Give the number of lines in the data below that contain "footer", with no other words.

┄┄┄┄┄┄┄┄┄┄

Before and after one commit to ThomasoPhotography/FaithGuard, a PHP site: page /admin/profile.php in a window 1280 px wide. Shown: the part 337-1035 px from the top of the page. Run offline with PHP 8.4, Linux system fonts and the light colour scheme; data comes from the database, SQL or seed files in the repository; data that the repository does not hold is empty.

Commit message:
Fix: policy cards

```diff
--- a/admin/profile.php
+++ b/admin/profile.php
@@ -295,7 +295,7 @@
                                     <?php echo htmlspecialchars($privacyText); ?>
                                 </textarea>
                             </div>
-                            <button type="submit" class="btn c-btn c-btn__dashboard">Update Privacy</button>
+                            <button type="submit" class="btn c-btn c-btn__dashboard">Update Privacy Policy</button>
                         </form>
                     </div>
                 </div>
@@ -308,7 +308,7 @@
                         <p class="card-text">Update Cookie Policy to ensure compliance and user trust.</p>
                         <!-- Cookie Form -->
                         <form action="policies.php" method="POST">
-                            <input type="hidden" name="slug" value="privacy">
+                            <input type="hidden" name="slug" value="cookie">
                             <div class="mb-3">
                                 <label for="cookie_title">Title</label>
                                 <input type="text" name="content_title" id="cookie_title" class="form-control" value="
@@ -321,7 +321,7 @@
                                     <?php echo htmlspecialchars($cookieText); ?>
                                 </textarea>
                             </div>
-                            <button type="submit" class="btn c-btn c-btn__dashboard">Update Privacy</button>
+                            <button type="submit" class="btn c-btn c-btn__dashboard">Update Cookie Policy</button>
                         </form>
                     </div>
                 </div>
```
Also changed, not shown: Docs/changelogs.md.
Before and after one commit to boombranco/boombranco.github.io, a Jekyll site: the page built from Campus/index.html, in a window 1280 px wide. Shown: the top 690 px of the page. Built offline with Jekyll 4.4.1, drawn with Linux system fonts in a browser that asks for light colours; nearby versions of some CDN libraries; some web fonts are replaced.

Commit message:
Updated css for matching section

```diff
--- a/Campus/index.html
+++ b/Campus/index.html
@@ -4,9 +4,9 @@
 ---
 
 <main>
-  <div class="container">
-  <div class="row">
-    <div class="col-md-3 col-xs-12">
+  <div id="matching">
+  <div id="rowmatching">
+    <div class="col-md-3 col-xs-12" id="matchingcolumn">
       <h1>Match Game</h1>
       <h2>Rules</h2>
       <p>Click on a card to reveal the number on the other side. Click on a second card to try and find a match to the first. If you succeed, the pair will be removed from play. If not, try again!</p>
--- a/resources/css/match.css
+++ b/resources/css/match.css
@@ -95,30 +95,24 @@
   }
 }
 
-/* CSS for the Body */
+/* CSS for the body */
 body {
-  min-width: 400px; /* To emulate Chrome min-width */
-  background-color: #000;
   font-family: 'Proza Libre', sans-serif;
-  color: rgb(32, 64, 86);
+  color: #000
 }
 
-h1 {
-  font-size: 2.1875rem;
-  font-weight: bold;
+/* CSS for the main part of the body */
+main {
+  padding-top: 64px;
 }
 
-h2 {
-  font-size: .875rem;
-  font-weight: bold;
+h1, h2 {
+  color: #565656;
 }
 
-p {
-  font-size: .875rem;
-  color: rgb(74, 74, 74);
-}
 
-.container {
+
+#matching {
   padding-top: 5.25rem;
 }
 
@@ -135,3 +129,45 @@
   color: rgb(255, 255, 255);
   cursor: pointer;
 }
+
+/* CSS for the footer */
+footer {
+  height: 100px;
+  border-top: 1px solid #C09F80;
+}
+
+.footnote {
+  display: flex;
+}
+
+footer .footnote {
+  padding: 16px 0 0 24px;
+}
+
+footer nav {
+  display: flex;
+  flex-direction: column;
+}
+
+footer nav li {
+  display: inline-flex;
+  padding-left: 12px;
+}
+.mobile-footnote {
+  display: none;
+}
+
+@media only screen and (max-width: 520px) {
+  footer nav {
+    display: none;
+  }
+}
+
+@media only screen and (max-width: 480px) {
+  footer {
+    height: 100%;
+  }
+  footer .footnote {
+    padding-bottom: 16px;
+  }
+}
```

┄┄┄┄┄┄┄┄┄┄

--- Result ---
8